An hour per week at the gym
During the study, 15 percent of the participants developed metabolic syndrome. Participants who complied with resistance exercise guidelines (two or more sessions per week) had a 17 percent lower risk of developing metabolic syndrome. Resistance exercise for even less than one hour per week was associated with a 29 percent lower risk. The analysis did account for influence of other healthy behaviors, such as smoking and regular endurance training.
More intensive resistance exercise training was not associated with any additional health benefits. It also made little difference if people did resistance exercise only on weekends or spread throughout the week. Doing both resistance and aerobic exercises provided the greatest benefits as the best exercise modality for the prevention of metabolic syndrome.
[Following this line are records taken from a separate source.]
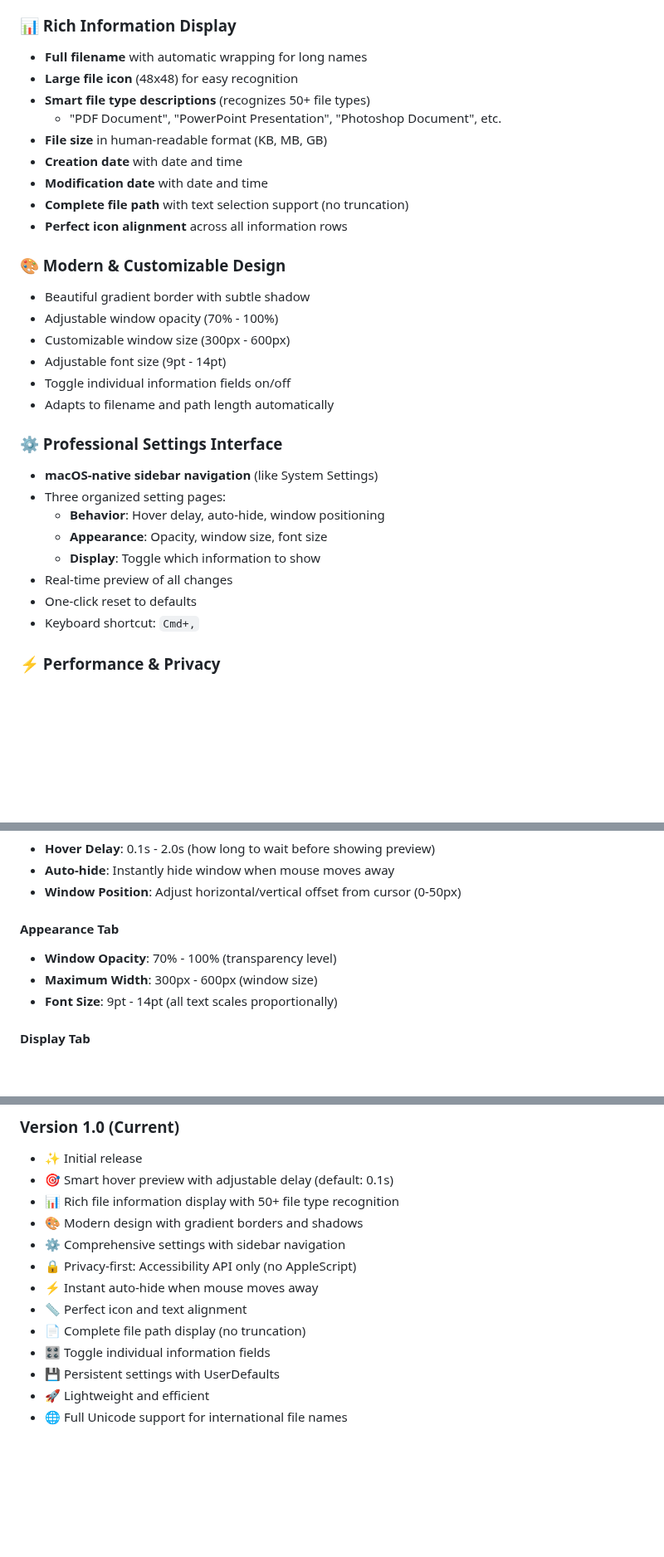
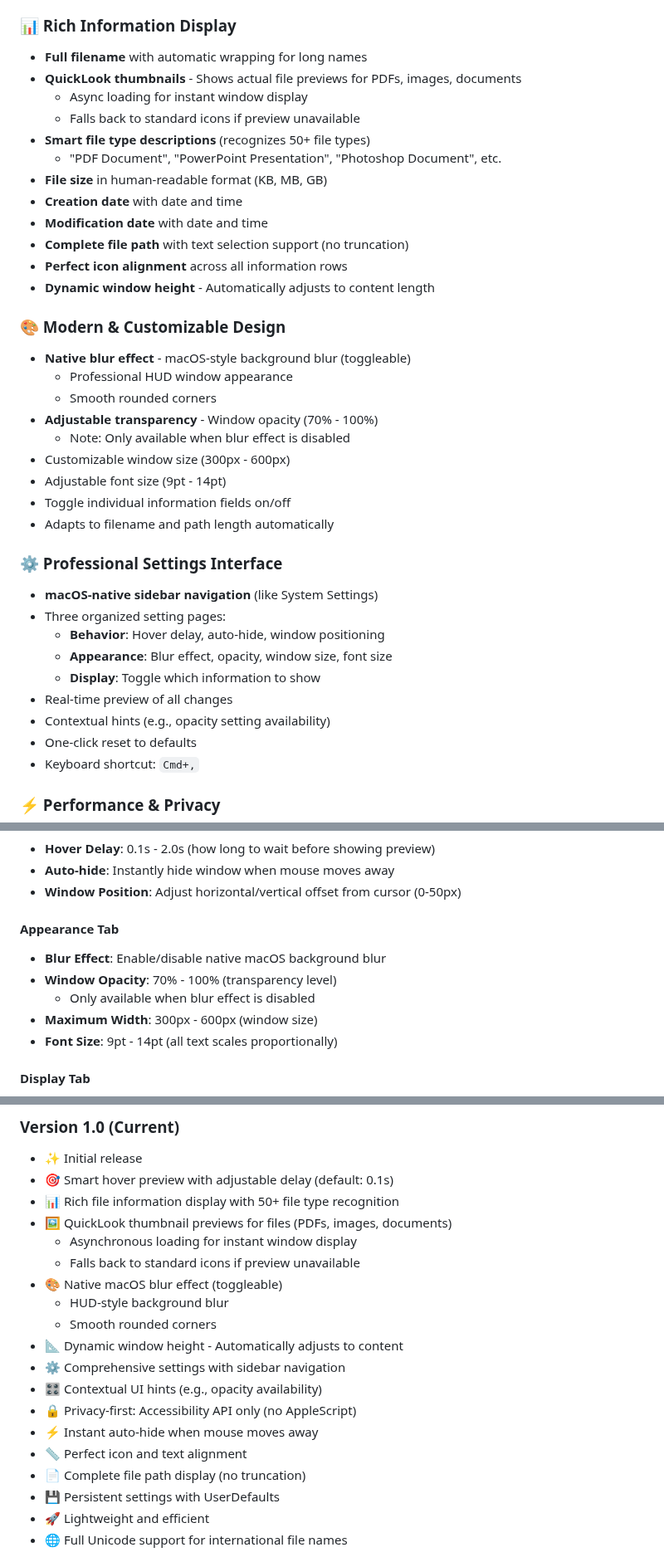
Before and after one commit to KoukeNeko/FinderHover, a Markdown page: README.md, 3 parts joined by grey strips. Shown at 83% size. GitHub-like rendering; blank space fills up the shorter version.

Commit message:
docs: update README to include QuickLook thumbnail previews and blur effect details

```diff
--- a/README.md
+++ b/README.md
@@ -21,7 +21,9 @@ A beautiful, highly customizable macOS menu bar app that displays rich file info
 
 ### 📊 Rich Information Display
 - **Full filename** with automatic wrapping for long names
-- **Large file icon** (48x48) for easy recognition
+- **QuickLook thumbnails** - Shows actual file previews for PDFs, images, documents
+  - Async loading for instant window display
+  - Falls back to standard icons if preview unavailable
 - **Smart file type descriptions** (recognizes 50+ file types)
   - "PDF Document", "PowerPoint Presentation", "Photoshop Document", etc.
 - **File size** in human-readable format (KB, MB, GB)
@@ -29,10 +31,14 @@ A beautiful, highly customizable macOS menu bar app that displays rich file info
 - **Modification date** with date and time
 - **Complete file path** with text selection support (no truncation)
 - **Perfect icon alignment** across all information rows
+- **Dynamic window height** - Automatically adjusts to content length
 
 ### 🎨 Modern & Customizable Design
-- Beautiful gradient border with subtle shadow
-- Adjustable window opacity (70% - 100%)
+- **Native blur effect** - macOS-style background blur (toggleable)
+  - Professional HUD window appearance
+  - Smooth rounded corners
+- **Adjustable transparency** - Window opacity (70% - 100%)
+  - Note: Only available when blur effect is disabled
 - Customizable window size (300px - 600px)
 - Adjustable font size (9pt - 14pt)
 - Toggle individual information fields on/off
@@ -42,9 +48,10 @@ A beautiful, highly customizable macOS menu bar app that displays rich file info
 - **macOS-native sidebar navigation** (like System Settings)
 - Three organized setting pages:
   - **Behavior**: Hover delay, auto-hide, window positioning
-  - **Appearance**: Opacity, window size, font size
+  - **Appearance**: Blur effect, opacity, window size, font size
   - **Display**: Toggle which information to show
 - Real-time preview of all changes
+- Contextual hints (e.g., opacity setting availability)
 - One-click reset to defaults
 - Keyboard shortcut: `Cmd+,`
 
@@ -120,7 +127,9 @@ Open **Settings** (`Cmd+,`) to customize:
 - **Window Position**: Adjust horizontal/vertical offset from cursor (0-50px)
 
 #### Appearance Tab
+- **Blur Effect**: Enable/disable native macOS background blur
 - **Window Opacity**: 70% - 100% (transparency level)
+  - Only available when blur effect is disabled
 - **Maximum Width**: 300px - 600px (window size)
 - **Font Size**: 9pt - 14pt (all text scales proportionally)
 
@@ -378,13 +391,19 @@ Contributions are welcome! Please feel free to:
 - ✨ Initial release
 - 🎯 Smart hover preview with adjustable delay (default: 0.1s)
 - 📊 Rich file information display with 50+ file type recognition
-- 🎨 Modern design with gradient borders and shadows
+- 🖼️ QuickLook thumbnail previews for files (PDFs, images, documents)
+  - Asynchronous loading for instant window display
+  - Falls back to standard icons if preview unavailable
+- 🎨 Native macOS blur effect (toggleable)
+  - HUD-style background blur
+  - Smooth rounded corners
+- 📐 Dynamic window height - Automatically adjusts to content
 - ⚙️ Comprehensive settings with sidebar navigation
+- 🎛️ Contextual UI hints (e.g., opacity availability)
 - 🔒 Privacy-first: Accessibility API only (no AppleScript)
 - ⚡ Instant auto-hide when mouse moves away
 - 📏 Perfect icon and text alignment
 - 📄 Complete file path display (no truncation)
-- 🎛️ Toggle individual information fields
 - 💾 Persistent settings with UserDefaults
 - 🚀 Lightweight and efficient
 - 🌐 Full Unicode support for international file names
```
Also changed, not shown: other parts of README.md (+4 -0 lines).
"Few studies have reported on the health effects of resistance exercise, and this is the first such study concerning metabolic syndrome," stated Esmée Bakker, the lead author of the study. "Our results indicate that a modest amount of resistance exercise, such as two 30-minute sessions per week, has the most beneficial effect. These findings should be included in the standard medical recommendations for preventing metabolic syndrome and future cardiovascular disease."